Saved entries
☆ ☆ ☆ ☆ ☆

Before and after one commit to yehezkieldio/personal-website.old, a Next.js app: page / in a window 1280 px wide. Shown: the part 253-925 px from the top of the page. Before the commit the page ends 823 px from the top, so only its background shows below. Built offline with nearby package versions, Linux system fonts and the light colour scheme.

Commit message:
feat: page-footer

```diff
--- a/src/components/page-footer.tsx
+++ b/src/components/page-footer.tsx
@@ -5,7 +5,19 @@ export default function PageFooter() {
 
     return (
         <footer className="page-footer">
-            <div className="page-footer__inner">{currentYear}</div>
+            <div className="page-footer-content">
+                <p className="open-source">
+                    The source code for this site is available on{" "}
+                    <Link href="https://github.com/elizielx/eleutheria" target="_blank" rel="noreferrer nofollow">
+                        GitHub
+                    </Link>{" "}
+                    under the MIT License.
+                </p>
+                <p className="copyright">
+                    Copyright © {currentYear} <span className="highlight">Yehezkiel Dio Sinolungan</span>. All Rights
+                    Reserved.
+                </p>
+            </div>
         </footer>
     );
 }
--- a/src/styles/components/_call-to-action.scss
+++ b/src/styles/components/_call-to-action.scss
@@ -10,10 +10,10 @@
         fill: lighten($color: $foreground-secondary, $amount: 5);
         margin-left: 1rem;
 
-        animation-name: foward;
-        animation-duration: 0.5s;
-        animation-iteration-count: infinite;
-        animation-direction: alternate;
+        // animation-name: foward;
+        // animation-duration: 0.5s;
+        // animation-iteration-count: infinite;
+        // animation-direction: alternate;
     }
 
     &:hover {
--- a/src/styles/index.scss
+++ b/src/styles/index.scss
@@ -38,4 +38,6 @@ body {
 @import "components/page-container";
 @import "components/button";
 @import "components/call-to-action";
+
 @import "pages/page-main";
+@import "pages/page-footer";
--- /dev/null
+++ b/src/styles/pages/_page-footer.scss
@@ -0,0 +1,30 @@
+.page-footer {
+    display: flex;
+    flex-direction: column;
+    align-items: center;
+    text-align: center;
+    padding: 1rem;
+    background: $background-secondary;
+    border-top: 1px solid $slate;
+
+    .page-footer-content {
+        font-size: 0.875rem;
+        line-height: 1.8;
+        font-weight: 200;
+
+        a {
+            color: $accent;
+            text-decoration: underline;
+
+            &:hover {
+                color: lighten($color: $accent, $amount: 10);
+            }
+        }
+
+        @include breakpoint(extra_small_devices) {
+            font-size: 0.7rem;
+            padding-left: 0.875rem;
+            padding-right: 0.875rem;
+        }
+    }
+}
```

☆ ☆ ☆ ☆ ☆

Instructions for the task
Go line by line through the records above and copy each one containing "direction".

Solution to this exercise
-        animation-direction: alternate;
+        // animation-direction: alternate;
+    flex-direction: column;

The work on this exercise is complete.